I do not believe that at this stage of the parties’ relationship it is advisable to change the manner in which the parties have sought to deal with the welfare of their minor children and themselves. The applicant’s discomfort with the current arrangement is with no justification at all. The respondent must continue to look after the family in the way that he has been doing until the divorce matter is settled. Equally true, the applicant must endeavour to do more in dealing with the welfare of the family.
I have already alluded to the fact that comparatively the respondent is better resourced than the applicant. It is precisely for this reason that I would probably lean backward and say that he should avail additional income to the applicant to assist in the gardening of their matrimonial home and other basic requirements. To this I allocate $500,00 per month commencing end of October 2015.
I have already registered my displeasure at the failure by the applicant to disclose her own income and assets. Under normal circumstances that failure must dissuade the court from showing sympathy with such an errant litigant.
But again given the respondent’s financial position I think it is only fair that he be ordered to contribute towards the applicant’s costs for divorce. I propose to allocate a 1/3 of those costs to be borne by the respondent. This will be his contribution at the conclusion of the divorce matter.
Consequently I order as follows:
- The respondent be and is hereby ordered to pay maintenance pendente lite in a monthly sum of $500,00 with effect from end of October 2015.
- That the respondent be and is hereby ordered to pay 1/3 of the applicant’s costs of suit at the conclusion of the divorce matter.
- That the respondent continues to discharge his family duties as he has been doing from the time of the parties’ separation.

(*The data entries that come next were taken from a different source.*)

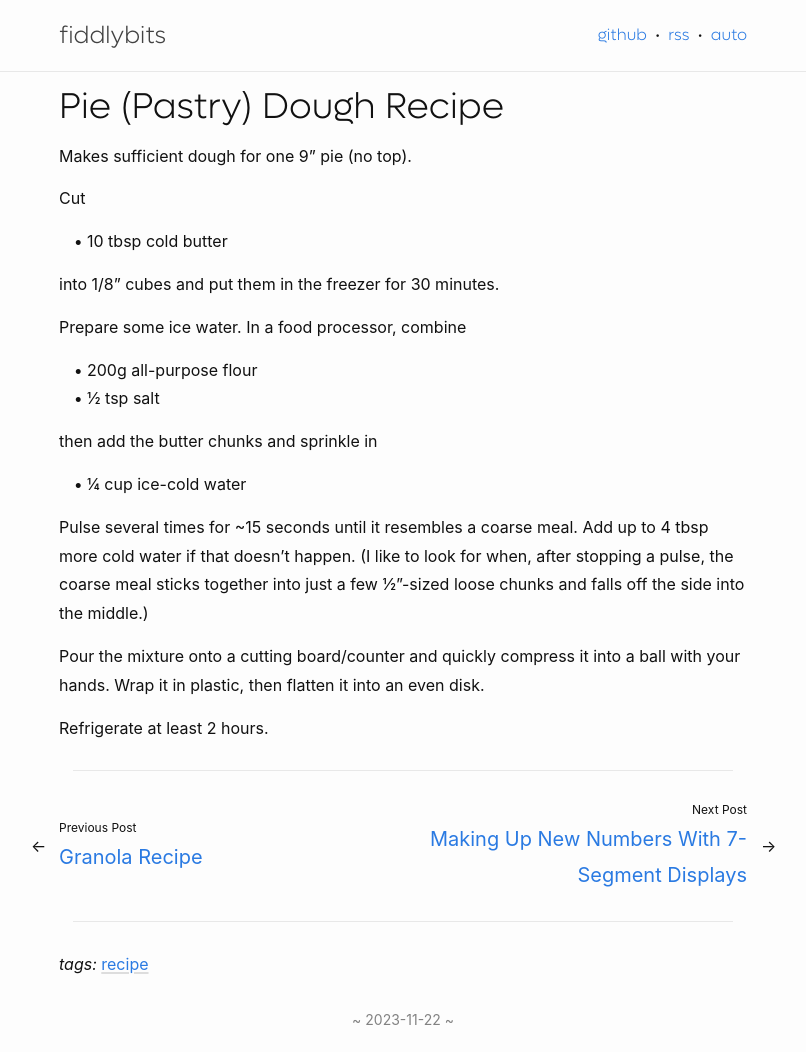
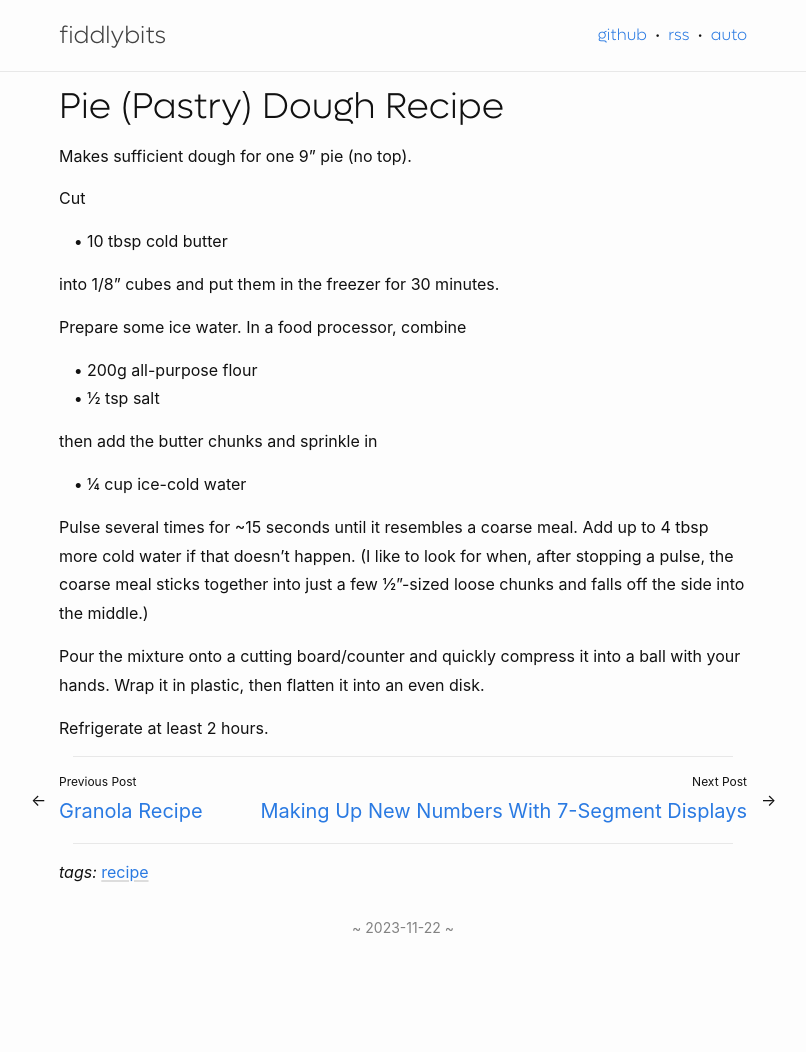
Before and after one commit to seansfkelley/seansfkelley.github.io, a Jekyll site: the page built from _posts/2023-11-22-pie-dough.md, in a window 1280 px wide and 1052 px high. Shown: the whole window, without its empty margins (237-1043 px from the left). Built offline with Jekyll 4.4.1, drawn with Linux system fonts in a browser that asks for light colours.

Commit message:
Better visuals for next/previous on both mobile and desktop.

```diff
--- a/_includes/next-previous.html
+++ b/_includes/next-previous.html
@@ -3,12 +3,14 @@
   {% if page.previous %}
   <a
     href="{{ page.previous.url }}"
-    class="next-previous-link next-previous-left"
+    class="next-previous-link next-previous-previous"
     title="Previous Post: {{ page.previous.title }}"
   >
     <span class="next-previous-icon">←</span>
     <div class="next-previous-name">
-      <div class="next-previous-label">Previous Post</div>
+      <div class="next-previous-label">
+        <span class="next-previous-icon">←</span> Previous Post
+      </div>
       <div class="next-previous-title">{{ page.previous.title }}</div>
     </div>
   </a>
@@ -17,11 +19,13 @@
   {% endif %} {% if page.next %}
   <a
     href="{{ page.next.url }}"
-    class="next-previous-link next-previous-right"
+    class="next-previous-link next-previous-next"
     title="Next Post: {{ page.next.title }}"
   >
     <div class="next-previous-name">
-      <div class="next-previous-label">Next Post</div>
+      <div class="next-previous-label">
+        Next Post <span class="next-previous-icon">→</span>
+      </div>
       <div class="next-previous-title">{{ page.next.title }}</div>
     </div>
     <span class="next-previous-icon">→</span>
--- a/_sass/_base.scss
+++ b/_sass/_base.scss
@@ -173,7 +173,7 @@
 }
 
 hr {
-  margin: ($spacing * 2) $spacing;
+  margin: $spacing;
   border: none;
   border-bottom: 1px solid var(--brand-color-light);
 }
--- a/_sass/next-previous.scss
+++ b/_sass/next-previous.scss
@@ -2,7 +2,7 @@
 
 .next-previous {
   display: flex;
-  justify-content: space-between;
+  flex-direction: column-reverse;
 
   a {
     text-decoration: none;
@@ -11,16 +11,24 @@
 
 .next-previous-icon {
   width: $spacing;
+  display: none;
+
+  .next-previous-label & {
+    display: initial;
+  }
 }
 
 .next-previous-placeholder {
-  flex: 1;
+  display: none;
 }
 
 .next-previous-link {
   display: flex;
   align-items: center;
   flex: 1;
+
+  // This is first-child because we do column-reverse to make sure next is on top.
+  margin-bottom: $spacing;
 
   .next-previous-label,
   .next-previous-icon {
@@ -41,11 +49,7 @@
   }
 }
 
-.next-previous-name {
-  margin: 0 $spacing;
-}
-
-.next-previous-right {
+.next-previous-next {
   text-align: right;
   justify-content: right;
 }
@@ -59,11 +63,29 @@
 }
 
 @media screen and (min-width: $width-mobile) {
-  .next-previous-icon {
-    transition: transform 100ms ease-in;
+  .next-previous {
+    flex-direction: row;
   }
 
-  .next-previous-left {
+  .next-previous-icon {
+    display: initial;
+    transition: transform 100ms ease-in;
+
+    .next-previous-label & {
+      display: none;
+    }
+  }
+
+  .next-previous-link {
+    flex: auto;
+    margin-bottom: 0;
+  }
+
+  .next-previous-name {
+    margin: 0 $spacing;
+  }
+
+  .next-previous-previous {
     margin-left: -($spacing * 2);
 
     &:hover .next-previous-icon {
@@ -71,7 +93,7 @@
     }
   }
 
-  .next-previous-right {
+  .next-previous-next {
     margin-right: -($spacing * 2);
 
     &:hover .next-previous-icon {
```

- That costs be costs in the cause.
Webb, Low & Barry Inc Ben Baron & Partners, applicant’s legal practitioners
Messrs Lazarus & Sarif, respondent’s legal practitioners